The outbreak has resulted in conflicting messages from public health officials, warnings followed by retractions, and outrage from European farmers who say the crisis has lost them millions of dollars. While the source of the E. coli contamination still eludes European Union and German officials, what seems to be clear, say experts, is that a centralized, more streamlined crisis management is needed in the future, both at member states level and within the EU bureaucracy.

Already the crisis is leading to political fallout. German Health Minister Daniel Bahr, a member of the Free Democrats, the junior partner in Germany’s coalition government, has been accused of having underestimated the outbreak.

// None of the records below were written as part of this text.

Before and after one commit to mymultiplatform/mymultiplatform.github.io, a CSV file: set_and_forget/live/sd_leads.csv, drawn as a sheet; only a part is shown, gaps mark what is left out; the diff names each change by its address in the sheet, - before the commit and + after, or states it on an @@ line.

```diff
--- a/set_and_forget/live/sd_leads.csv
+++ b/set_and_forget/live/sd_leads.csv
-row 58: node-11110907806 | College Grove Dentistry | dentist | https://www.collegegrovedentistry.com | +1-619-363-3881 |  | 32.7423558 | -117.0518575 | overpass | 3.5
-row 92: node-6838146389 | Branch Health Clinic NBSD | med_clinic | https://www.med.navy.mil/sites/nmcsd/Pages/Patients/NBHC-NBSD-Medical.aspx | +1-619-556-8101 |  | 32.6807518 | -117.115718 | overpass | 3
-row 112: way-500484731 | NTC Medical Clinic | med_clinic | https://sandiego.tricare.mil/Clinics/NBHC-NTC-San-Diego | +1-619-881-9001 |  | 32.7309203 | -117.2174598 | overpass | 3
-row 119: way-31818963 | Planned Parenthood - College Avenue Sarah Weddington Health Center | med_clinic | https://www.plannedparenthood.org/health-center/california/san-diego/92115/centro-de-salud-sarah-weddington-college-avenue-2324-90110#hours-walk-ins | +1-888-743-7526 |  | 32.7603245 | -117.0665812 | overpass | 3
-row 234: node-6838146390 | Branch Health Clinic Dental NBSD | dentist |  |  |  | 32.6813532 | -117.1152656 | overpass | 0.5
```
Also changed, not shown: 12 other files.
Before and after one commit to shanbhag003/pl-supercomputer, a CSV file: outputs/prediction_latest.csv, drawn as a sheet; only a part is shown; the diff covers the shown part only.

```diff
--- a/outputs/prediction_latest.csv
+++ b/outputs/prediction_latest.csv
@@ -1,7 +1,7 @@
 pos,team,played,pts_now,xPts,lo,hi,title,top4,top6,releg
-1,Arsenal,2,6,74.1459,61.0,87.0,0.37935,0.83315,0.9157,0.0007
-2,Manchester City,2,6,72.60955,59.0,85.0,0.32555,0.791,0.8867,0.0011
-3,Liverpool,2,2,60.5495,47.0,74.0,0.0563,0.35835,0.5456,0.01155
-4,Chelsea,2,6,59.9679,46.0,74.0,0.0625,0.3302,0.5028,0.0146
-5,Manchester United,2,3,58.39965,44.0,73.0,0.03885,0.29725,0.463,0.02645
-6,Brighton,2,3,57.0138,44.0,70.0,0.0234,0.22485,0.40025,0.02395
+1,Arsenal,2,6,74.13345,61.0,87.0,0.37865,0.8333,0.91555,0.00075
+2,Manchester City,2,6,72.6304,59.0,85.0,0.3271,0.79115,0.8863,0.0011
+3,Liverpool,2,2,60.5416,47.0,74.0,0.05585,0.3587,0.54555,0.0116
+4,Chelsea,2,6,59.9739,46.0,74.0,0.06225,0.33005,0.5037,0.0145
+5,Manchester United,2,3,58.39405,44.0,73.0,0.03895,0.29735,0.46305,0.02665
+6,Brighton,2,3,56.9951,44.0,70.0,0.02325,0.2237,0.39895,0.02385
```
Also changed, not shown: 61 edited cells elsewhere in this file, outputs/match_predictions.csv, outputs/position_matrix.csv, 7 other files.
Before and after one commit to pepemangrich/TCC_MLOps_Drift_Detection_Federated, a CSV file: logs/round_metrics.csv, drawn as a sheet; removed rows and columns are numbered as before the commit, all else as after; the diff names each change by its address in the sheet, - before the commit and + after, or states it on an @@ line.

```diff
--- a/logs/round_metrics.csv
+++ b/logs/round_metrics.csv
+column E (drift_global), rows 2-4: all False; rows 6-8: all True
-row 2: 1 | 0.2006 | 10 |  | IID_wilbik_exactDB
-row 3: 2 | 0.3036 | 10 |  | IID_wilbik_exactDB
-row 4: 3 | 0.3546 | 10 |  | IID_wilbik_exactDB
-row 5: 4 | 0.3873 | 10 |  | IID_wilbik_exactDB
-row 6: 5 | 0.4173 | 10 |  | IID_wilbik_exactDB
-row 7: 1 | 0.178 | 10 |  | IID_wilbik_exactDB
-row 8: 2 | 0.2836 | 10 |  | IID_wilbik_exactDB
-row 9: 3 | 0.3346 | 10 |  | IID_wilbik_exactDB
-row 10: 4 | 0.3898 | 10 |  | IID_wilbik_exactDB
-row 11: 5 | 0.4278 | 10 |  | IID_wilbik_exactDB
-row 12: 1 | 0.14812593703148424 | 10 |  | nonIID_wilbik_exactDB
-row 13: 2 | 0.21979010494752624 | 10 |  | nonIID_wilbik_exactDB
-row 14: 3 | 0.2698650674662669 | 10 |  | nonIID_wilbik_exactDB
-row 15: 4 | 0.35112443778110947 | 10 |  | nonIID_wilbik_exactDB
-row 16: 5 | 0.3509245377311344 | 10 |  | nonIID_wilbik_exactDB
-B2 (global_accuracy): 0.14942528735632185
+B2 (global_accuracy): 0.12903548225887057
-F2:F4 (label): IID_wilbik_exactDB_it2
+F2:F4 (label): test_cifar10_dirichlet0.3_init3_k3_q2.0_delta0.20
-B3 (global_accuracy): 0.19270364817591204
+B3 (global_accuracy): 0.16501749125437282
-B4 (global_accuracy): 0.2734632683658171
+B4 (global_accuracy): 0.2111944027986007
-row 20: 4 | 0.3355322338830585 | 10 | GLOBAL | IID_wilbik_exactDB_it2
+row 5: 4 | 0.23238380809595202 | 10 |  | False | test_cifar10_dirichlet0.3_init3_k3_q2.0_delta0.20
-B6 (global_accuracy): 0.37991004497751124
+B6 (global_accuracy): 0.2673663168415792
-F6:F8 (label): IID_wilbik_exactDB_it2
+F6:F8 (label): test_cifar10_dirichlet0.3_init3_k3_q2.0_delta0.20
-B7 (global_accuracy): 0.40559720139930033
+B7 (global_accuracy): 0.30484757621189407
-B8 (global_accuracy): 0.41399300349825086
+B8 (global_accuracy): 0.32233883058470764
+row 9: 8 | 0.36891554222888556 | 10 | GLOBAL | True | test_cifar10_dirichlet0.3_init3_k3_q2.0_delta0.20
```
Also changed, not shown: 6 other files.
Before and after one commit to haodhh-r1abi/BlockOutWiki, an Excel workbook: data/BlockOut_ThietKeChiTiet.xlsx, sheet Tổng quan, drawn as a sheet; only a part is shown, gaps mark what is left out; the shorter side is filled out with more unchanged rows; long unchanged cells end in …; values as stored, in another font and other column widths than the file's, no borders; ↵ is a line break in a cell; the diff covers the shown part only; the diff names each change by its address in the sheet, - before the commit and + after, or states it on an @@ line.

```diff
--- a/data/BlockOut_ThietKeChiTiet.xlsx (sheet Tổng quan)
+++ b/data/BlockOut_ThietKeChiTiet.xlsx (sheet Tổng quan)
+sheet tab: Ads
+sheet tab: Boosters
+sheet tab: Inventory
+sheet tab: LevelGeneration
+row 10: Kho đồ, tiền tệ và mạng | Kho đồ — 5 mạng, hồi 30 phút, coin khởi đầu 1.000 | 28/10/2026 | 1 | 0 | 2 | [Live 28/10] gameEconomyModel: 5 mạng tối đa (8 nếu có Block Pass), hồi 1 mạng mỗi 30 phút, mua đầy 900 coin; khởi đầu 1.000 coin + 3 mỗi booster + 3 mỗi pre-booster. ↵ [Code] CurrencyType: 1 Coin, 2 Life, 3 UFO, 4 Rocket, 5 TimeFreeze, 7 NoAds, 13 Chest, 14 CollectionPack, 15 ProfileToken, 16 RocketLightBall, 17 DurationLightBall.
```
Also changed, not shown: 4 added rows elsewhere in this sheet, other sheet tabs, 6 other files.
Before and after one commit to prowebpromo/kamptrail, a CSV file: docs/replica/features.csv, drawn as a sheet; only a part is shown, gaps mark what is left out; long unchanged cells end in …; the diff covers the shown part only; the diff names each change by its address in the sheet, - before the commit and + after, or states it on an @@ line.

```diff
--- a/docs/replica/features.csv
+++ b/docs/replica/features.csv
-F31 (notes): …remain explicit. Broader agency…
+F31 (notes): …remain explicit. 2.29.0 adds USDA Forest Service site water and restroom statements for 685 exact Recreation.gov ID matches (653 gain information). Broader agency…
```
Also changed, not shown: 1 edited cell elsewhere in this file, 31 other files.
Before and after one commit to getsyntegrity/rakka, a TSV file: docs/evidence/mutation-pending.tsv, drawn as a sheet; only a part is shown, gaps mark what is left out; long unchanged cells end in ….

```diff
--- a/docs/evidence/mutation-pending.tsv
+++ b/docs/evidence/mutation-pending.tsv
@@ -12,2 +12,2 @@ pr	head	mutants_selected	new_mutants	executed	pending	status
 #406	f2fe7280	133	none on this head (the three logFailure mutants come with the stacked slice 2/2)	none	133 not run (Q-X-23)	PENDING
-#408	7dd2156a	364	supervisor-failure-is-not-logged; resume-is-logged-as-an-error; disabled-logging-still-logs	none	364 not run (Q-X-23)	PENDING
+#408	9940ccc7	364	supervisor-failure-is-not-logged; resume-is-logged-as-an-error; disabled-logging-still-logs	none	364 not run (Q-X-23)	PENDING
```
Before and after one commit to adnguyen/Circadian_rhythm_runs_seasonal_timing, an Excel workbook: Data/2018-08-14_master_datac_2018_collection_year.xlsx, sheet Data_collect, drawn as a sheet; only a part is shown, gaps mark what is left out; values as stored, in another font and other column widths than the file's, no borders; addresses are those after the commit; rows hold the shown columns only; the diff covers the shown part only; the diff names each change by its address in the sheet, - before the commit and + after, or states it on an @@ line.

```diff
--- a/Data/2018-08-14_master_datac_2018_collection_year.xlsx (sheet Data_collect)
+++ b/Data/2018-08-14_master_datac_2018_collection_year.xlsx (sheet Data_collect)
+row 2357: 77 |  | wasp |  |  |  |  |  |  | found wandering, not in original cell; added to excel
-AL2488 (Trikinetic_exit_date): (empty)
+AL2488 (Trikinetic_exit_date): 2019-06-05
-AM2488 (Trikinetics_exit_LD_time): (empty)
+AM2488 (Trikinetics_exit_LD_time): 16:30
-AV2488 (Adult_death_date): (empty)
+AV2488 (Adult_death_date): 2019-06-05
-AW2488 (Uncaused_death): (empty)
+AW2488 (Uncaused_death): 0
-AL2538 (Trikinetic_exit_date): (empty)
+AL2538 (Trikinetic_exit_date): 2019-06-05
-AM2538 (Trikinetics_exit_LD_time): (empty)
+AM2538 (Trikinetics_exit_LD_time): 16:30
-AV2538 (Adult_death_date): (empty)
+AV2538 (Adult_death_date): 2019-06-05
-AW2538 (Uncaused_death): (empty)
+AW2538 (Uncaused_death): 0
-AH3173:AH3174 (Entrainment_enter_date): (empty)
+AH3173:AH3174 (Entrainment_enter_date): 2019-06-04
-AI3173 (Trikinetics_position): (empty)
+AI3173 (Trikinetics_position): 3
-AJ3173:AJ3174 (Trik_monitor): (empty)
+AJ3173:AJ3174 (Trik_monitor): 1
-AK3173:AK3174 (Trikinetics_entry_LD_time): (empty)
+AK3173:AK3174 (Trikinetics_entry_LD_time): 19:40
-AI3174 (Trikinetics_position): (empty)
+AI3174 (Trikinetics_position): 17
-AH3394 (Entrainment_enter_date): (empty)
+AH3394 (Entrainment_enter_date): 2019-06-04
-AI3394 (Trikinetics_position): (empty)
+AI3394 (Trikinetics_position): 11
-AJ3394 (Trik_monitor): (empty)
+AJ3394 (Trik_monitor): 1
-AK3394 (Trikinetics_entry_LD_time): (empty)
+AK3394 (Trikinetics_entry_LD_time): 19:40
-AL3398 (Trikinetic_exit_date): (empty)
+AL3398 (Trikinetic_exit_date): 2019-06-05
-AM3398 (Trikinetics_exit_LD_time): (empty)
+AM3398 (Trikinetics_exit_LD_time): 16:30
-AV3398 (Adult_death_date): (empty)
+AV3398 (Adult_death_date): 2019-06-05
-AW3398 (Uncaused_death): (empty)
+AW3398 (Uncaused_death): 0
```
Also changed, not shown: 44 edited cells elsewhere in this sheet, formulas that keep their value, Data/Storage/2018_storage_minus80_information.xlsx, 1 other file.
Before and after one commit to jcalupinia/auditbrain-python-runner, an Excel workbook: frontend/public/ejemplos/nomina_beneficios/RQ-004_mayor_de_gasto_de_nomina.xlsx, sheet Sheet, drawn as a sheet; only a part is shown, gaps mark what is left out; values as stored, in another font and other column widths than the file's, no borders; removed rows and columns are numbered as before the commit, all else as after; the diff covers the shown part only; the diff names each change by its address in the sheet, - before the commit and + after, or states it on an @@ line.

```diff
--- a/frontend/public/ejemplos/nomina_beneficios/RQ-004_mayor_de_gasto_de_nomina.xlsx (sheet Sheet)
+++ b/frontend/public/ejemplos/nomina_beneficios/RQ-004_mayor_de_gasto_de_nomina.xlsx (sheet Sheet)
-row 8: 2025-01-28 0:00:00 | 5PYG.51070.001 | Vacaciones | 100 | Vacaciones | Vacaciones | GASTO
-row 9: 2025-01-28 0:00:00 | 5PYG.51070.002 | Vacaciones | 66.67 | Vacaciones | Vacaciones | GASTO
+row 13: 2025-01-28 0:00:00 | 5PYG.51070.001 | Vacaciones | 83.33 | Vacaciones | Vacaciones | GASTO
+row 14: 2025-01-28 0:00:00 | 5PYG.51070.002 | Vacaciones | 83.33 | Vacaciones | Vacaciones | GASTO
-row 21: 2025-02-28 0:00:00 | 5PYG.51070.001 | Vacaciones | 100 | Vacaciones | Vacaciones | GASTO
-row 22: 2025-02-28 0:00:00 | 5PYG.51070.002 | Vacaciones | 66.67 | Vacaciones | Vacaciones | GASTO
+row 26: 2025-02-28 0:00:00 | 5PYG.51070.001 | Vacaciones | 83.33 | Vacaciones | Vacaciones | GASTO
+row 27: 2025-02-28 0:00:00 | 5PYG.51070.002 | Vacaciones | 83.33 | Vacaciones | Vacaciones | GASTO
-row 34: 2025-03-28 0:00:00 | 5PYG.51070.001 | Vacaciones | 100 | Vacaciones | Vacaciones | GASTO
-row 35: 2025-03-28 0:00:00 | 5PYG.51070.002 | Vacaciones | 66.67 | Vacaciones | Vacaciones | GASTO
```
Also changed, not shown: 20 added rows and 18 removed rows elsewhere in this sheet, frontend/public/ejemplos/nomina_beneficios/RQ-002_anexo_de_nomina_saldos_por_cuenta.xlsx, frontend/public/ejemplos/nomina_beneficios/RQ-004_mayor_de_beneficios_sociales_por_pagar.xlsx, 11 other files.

“He should have put more pressure on the investigation to find the source of the outbreak and he should have been much more open to the public,” said Karl Lauterbach, health expert with the opposition Social Democrats.

Renate Künast from the opposition Green party, herself a former agricultural minister, criticized the lack of crisis management. “There is no national action plan, neither for the health sector nor for the agricultural sector,” Ms. Künast told reporters.

Responsibilities in the fight against EHEC, a deadly strain of E. coli that has been discovered on vegetables in some European countries, are shared between 16 German states and their health and agricultural ministries. At federal level, both ministries are supported by the Robert Koch Institute, which is responsible for disease control and prevention, and the Federal Institute for Risk Assessment.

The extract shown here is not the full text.